Richard Benoit, the father of John's friend Jeremy, created a homemade rink for the kids in his backyard by flooding his volleyball court. Benoit added boards around the edge and installed lights so they could play at night. There was also shack complete with a heater for the kids to go to warm up if needed.
When LeClair was a freshman at Bellows Free Academy, he didn't make the very competitive high school team. So, he continued to play in community leagues. In his sophomore year, LeClair made the team and earned attention. "We'd be dumping the puck in (during a line change), and there would be John, in the corner on his knees and hands, five against one, somehow getting the puck out of the corner," recalls Luke Cioffi, a teammate and childhood friend of LeClair's.

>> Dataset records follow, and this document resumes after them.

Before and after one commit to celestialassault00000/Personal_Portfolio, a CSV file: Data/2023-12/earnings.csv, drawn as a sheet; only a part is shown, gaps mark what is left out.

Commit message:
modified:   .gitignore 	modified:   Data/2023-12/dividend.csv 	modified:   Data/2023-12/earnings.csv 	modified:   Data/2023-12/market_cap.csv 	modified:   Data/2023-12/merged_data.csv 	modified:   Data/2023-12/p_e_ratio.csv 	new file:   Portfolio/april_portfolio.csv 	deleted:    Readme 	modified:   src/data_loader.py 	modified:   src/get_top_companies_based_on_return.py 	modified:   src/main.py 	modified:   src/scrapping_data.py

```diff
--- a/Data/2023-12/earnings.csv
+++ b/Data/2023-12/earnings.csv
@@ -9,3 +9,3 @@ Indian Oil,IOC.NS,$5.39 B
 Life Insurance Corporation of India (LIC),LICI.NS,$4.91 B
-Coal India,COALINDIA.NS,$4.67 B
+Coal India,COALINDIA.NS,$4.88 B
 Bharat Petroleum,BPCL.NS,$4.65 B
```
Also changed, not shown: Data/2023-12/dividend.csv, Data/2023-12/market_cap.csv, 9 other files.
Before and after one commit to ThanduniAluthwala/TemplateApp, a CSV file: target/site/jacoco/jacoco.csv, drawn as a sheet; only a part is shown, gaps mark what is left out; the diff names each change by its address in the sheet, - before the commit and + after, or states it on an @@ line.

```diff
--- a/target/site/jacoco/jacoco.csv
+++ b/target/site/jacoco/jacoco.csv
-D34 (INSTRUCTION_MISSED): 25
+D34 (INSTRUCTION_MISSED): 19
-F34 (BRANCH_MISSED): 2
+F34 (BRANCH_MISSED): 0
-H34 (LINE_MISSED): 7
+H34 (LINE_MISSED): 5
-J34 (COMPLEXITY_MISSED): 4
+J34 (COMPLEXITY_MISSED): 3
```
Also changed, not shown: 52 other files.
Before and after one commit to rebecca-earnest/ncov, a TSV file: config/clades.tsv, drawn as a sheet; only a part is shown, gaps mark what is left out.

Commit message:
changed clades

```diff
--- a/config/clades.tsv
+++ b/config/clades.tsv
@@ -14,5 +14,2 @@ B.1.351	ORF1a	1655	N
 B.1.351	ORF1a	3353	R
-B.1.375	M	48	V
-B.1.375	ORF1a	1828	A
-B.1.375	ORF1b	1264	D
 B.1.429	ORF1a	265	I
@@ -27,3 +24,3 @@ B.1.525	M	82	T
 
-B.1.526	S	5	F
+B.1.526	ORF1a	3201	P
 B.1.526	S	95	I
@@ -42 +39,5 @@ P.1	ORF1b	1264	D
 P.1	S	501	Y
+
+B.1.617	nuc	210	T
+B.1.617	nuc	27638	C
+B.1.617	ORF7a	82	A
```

Soon, the young LeClair was attracting attention. College scouts began to take notice when he participated as a junior in Hockey Night in Boston, a showcase for young talent. LeClair decided pursue to college, and he was accepted at the University of Vermont (UVM). At UVM, LeClair's college career was hampered by injuries. Over the course of his sophomore and junior years, he appeared in only 28 games. After missing the first month of his senior season due to meningitis, he finished the season strong with 25 goals and 20 assists in only 33 games.

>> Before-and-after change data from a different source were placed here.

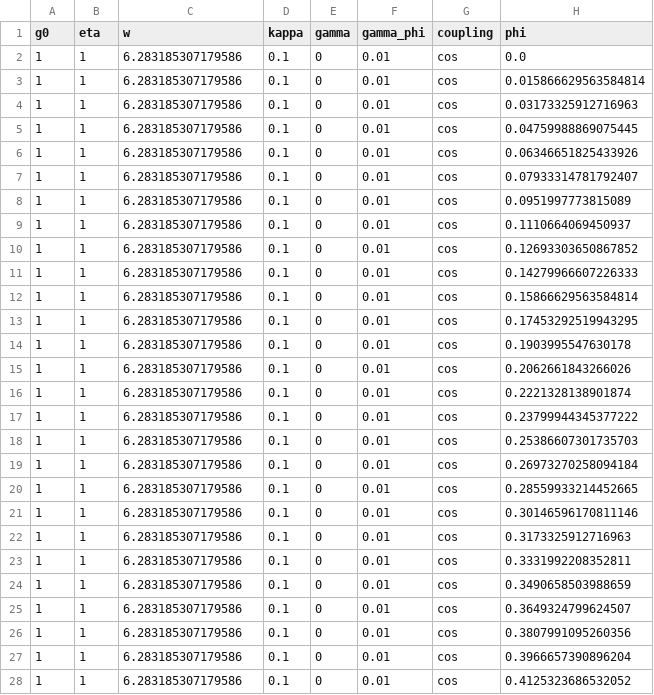
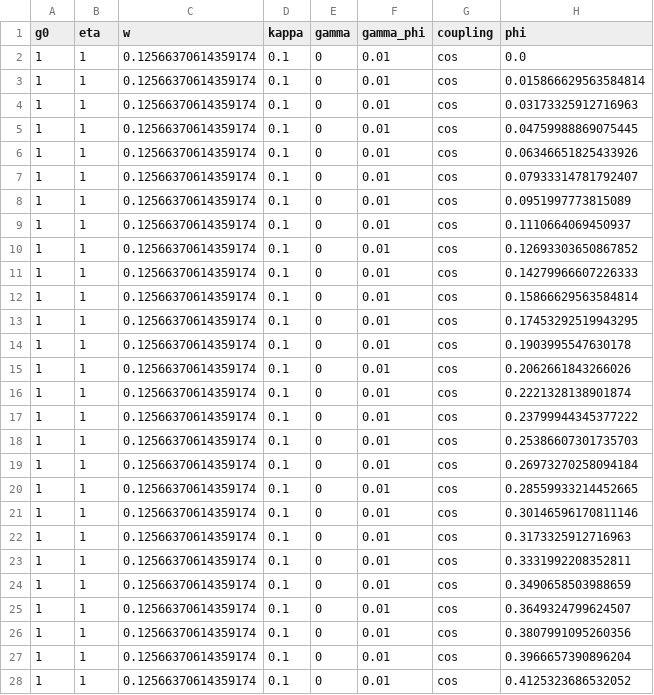
Before and after one commit to cammaral/time-dependent-coupling-open, a CSV file: results/coerence_cos4/args_per_phi.csv, drawn as a sheet; only a part is shown; the diff covers the shown part only.

```diff
--- a/results/coerence_cos4/args_per_phi.csv
+++ b/results/coerence_cos4/args_per_phi.csv
@@ -1,28 +1,28 @@
 g0,eta,w,kappa,gamma,gamma_phi,coupling,phi
-1,1,6.283185307179586,0.1,0,0.01,cos,0.0
-1,1,6.283185307179586,0.1,0,0.01,cos,0.015866629563584814
-1,1,6.283185307179586,0.1,0,0.01,cos,0.03173325912716963
-1,1,6.283185307179586,0.1,0,0.01,cos,0.04759988869075445
-1,1,6.283185307179586,0.1,0,0.01,cos,0.06346651825433926
-1,1,6.283185307179586,0.1,0,0.01,cos,0.07933314781792407
-1,1,6.283185307179586,0.1,0,0.01,cos,0.0951997773815089
-1,1,6.283185307179586,0.1,0,0.01,cos,0.1110664069450937
-1,1,6.283185307179586,0.1,0,0.01,cos,0.12693303650867852
-1,1,6.283185307179586,0.1,0,0.01,cos,0.14279966607226333
-1,1,6.283185307179586,0.1,0,0.01,cos,0.15866629563584814
-1,1,6.283185307179586,0.1,0,0.01,cos,0.17453292519943295
-1,1,6.283185307179586,0.1,0,0.01,cos,0.1903995547630178
-1,1,6.283185307179586,0.1,0,0.01,cos,0.2062661843266026
-1,1,6.283185307179586,0.1,0,0.01,cos,0.2221328138901874
-1,1,6.283185307179586,0.1,0,0.01,cos,0.23799944345377222
-1,1,6.283185307179586,0.1,0,0.01,cos,0.25386607301735703
-1,1,6.283185307179586,0.1,0,0.01,cos,0.26973270258094184
-1,1,6.283185307179586,0.1,0,0.01,cos,0.28559933214452665
-1,1,6.283185307179586,0.1,0,0.01,cos,0.30146596170811146
-1,1,6.283185307179586,0.1,0,0.01,cos,0.3173325912716963
-1,1,6.283185307179586,0.1,0,0.01,cos,0.3331992208352811
-1,1,6.283185307179586,0.1,0,0.01,cos,0.3490658503988659
-1,1,6.283185307179586,0.1,0,0.01,cos,0.3649324799624507
-1,1,6.283185307179586,0.1,0,0.01,cos,0.3807991095260356
-1,1,6.283185307179586,0.1,0,0.01,cos,0.3966657390896204
-1,1,6.283185307179586,0.1,0,0.01,cos,0.4125323686532052
+1,1,0.12566370614359174,0.1,0,0.01,cos,0.0
+1,1,0.12566370614359174,0.1,0,0.01,cos,0.015866629563584814
+1,1,0.12566370614359174,0.1,0,0.01,cos,0.03173325912716963
+1,1,0.12566370614359174,0.1,0,0.01,cos,0.04759988869075445
+1,1,0.12566370614359174,0.1,0,0.01,cos,0.06346651825433926
+1,1,0.12566370614359174,0.1,0,0.01,cos,0.07933314781792407
+1,1,0.12566370614359174,0.1,0,0.01,cos,0.0951997773815089
+1,1,0.12566370614359174,0.1,0,0.01,cos,0.1110664069450937
+1,1,0.12566370614359174,0.1,0,0.01,cos,0.12693303650867852
+1,1,0.12566370614359174,0.1,0,0.01,cos,0.14279966607226333
+1,1,0.12566370614359174,0.1,0,0.01,cos,0.15866629563584814
+1,1,0.12566370614359174,0.1,0,0.01,cos,0.17453292519943295
+1,1,0.12566370614359174,0.1,0,0.01,cos,0.1903995547630178
+1,1,0.12566370614359174,0.1,0,0.01,cos,0.2062661843266026
+1,1,0.12566370614359174,0.1,0,0.01,cos,0.2221328138901874
+1,1,0.12566370614359174,0.1,0,0.01,cos,0.23799944345377222
+1,1,0.12566370614359174,0.1,0,0.01,cos,0.25386607301735703
+1,1,0.12566370614359174,0.1,0,0.01,cos,0.26973270258094184
+1,1,0.12566370614359174,0.1,0,0.01,cos,0.28559933214452665
+1,1,0.12566370614359174,0.1,0,0.01,cos,0.30146596170811146
+1,1,0.12566370614359174,0.1,0,0.01,cos,0.3173325912716963
+1,1,0.12566370614359174,0.1,0,0.01,cos,0.3331992208352811
+1,1,0.12566370614359174,0.1,0,0.01,cos,0.3490658503988659
+1,1,0.12566370614359174,0.1,0,0.01,cos,0.3649324799624507
+1,1,0.12566370614359174,0.1,0,0.01,cos,0.3807991095260356
+1,1,0.12566370614359174,0.1,0,0.01,cos,0.3966657390896204
+1,1,0.12566370614359174,0.1,0,0.01,cos,0.4125323686532052
```
Also changed, not shown: 73 edited cells elsewhere in this file, 4 other files.
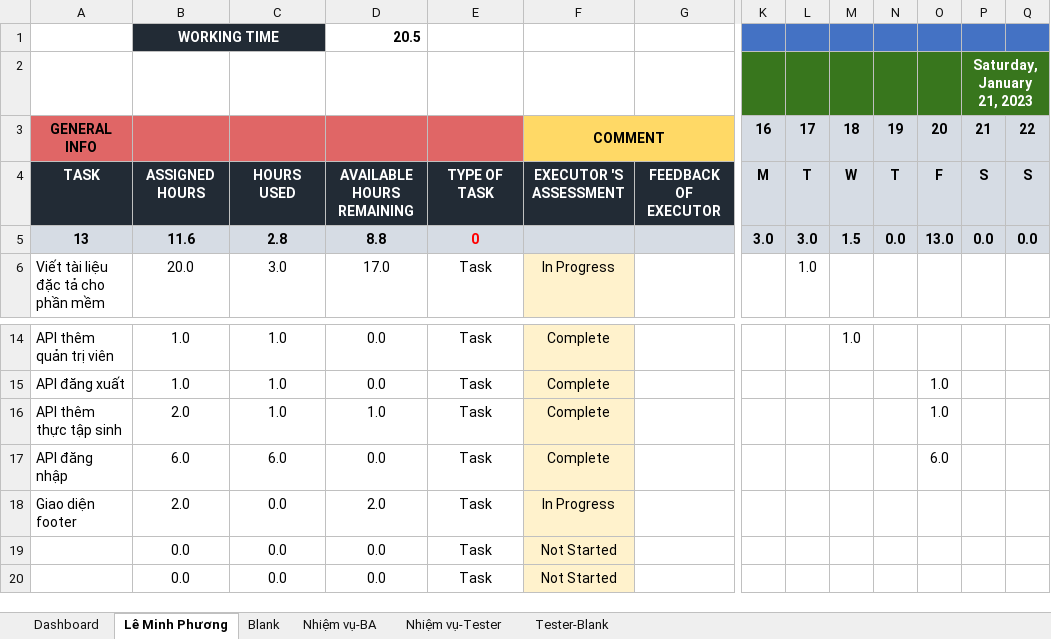
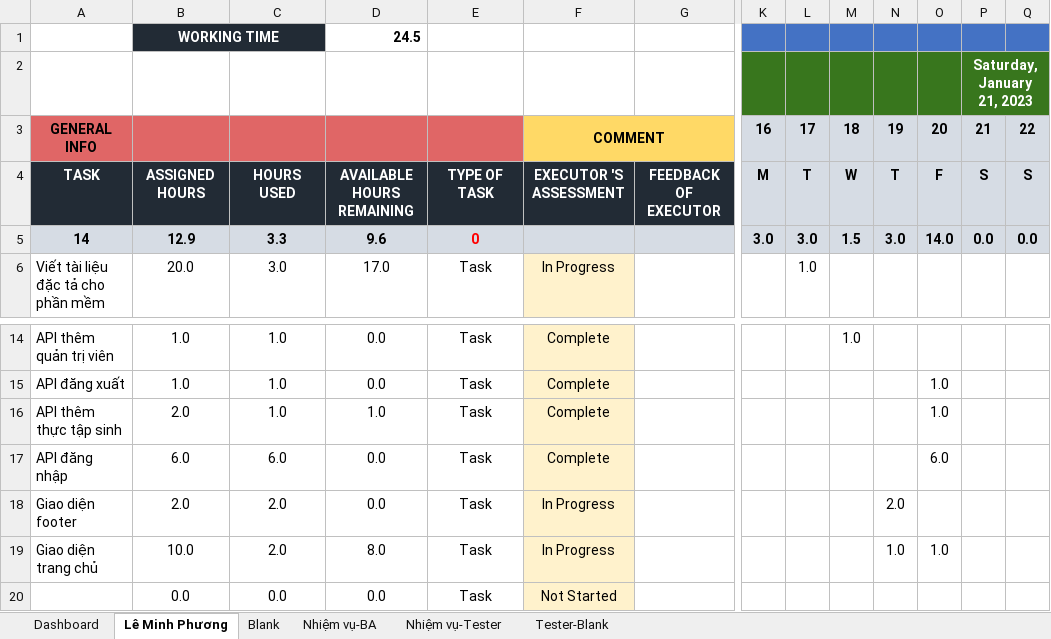
Before and after one commit to anhphuonghihi/Internship-Course-Online, an Excel workbook: Agile/Sprint1.xlsx, sheet Lê Minh Phương, drawn as a sheet; only a part is shown, gaps mark what is left out; values as stored, in another font and other column widths than the file's, no borders; conditional formats not drawn; removed rows and columns are numbered as before the commit, all else as after; rows hold the shown columns only; the diff names each change by its address in the sheet, - before the commit and + after, or states it on an @@ line.

Commit message:
Sprint1-Home-Giao diện

```diff
--- a/Agile/Sprint1.xlsx (sheet Lê Minh Phương)
+++ b/Agile/Sprint1.xlsx (sheet Lê Minh Phương)
-D1: 20.5
+D1: 24.5
-A5: 13
+A5: 14
-B5: 11.6
+B5: 12.9
-C5: 2.8
+C5: 3.3
-D5: 8.8
+D5: 9.6
-N5: 0.0
+N5: 3.0
-O5: 13.0
+O5: 14.0
-C18: 0.0
+C18: 2.0
-D18: 2.0
+D18: 0.0
-N18: (empty)
+N18: 2.0
-row 19:  | 0.0 | 0.0 | 0.0 | Task | Not Started
+row 19: Giao diện trang chủ | 10.0 | 2.0 | 8.0 | Task | In Progress |  |  |  |  | 1.0 | 1.0
```
Also changed, not shown: sheet Dashboard, 13 other files.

LeClair was drafted by the Montreal Canadiens with the 33rd pick in the 1987 NHL Entry Draft after graduating from Bellows Free Academy (B.F.A.) High School in St. Albans, Vermont. One of the most highly recruited hockey players in New England, LeClair put his NHL aspirations on hold to attend the University of Vermont on a full scholarship. His fans didn't have to wait long to see him score in his first collegiate game. After the final game of his senior year he signed with the Canadiens and, less than a week later, played and scored in his first NHL game. As a member of the Canadiens, LeClair was on the Stanley Cup-winning team in 1993, where he scored two overtime game-winning goals during the 1993 Stanley Cup Finals.

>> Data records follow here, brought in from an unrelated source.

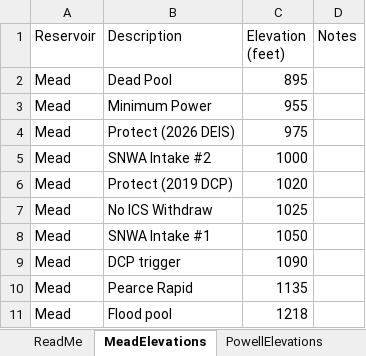
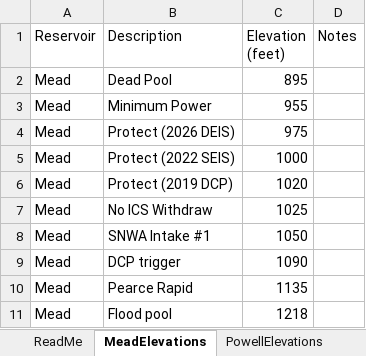
Before and after one commit to dzeke/ColoradoRiverCollaborate, an Excel workbook: AutoReadUSBRData/ReservoirElevationDefinitions.xlsx, sheet MeadElevations, drawn as a sheet; values as stored, in another font and other column widths than the file's, no borders; the diff names each change by its address in the sheet, - before the commit and + after, or states it on an @@ line.

```diff
--- a/AutoReadUSBRData/ReservoirElevationDefinitions.xlsx (sheet MeadElevations)
+++ b/AutoReadUSBRData/ReservoirElevationDefinitions.xlsx (sheet MeadElevations)
-B5 (Description): SNWA Intake #2
+B5 (Description): Protect (2022 SEIS)
```
Also changed, not shown: 2 other files.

On February 9, 1995, a Montreal team desperate to salvage a difficult season traded LeClair, along with Éric Desjardins and Gilbert Dionne to the Philadelphia Flyers in exchange for Mark Recchi and Philadelphia's 3rd round choice in the 1995 NHL Entry Draft (Martin Hohenberger). LeClair gelled immediately with new line-mate Eric Lindros and quickly became one of the NHL's most feared goal scorers.
With the Flyers he played left-wing on the famed "Legion of Doom" line, centered by Lindros and Mikael Renberg on right-wing. The trio was not only effective at scoring but they were also a dominant physical presence on the ice. In 1998, LeClair became the first American-born NHL player to record three consecutive 50-goal seasons and the second Flyer to do so, behind Tim Kerr. Following the 1997–98 NHL season, LeClair had two consecutive 40 goal seasons.
LeClair played for the Flyers for 10 seasons and was one of the most productive players in franchise history, scoring 333 goals and an additional 35 in the playoffs, statistics good enough to place him in the top 10 Flyers' career goal scorers.
On July 23, 2005, as a result of a new Collective Bargaining Agreement which finally introduced a salary cap to the NHL, the Flyers were forced to part ways with their longtime alternate captain, and they bought out LeClair's and teammate Tony Amonte's contracts to create cap space. Rumors had LeClair going to the Boston Bruins or perhaps the Toronto Maple Leafs. Instead, LeClair signed a two-year deal with the Pittsburgh Penguins on August 15, 2005. LeClair had a fairly successful season in Pittsburgh during the 2005–06 NHL season, finishing third on the team in scoring as he passed the 400-goal mark and had his ninth 50+ point season. After struggling early in the 2006–07 season, LeClair was released by the Penguins on December 14, 2006.
LeClair is president of the John LeClair Foundation which awards grants to non-profit Vermont organizations that sponsor programs for children. He currently divides his time between Haverford Township, Pennsylvania and his hometown of St. Albans, Vermont. LeClair was inducted into the United States Hockey Hall of Fame in 2009, the Vermont Sports Hall of Fame in 2012, and the Philadelphia Flyers Hall of Fame in 2014.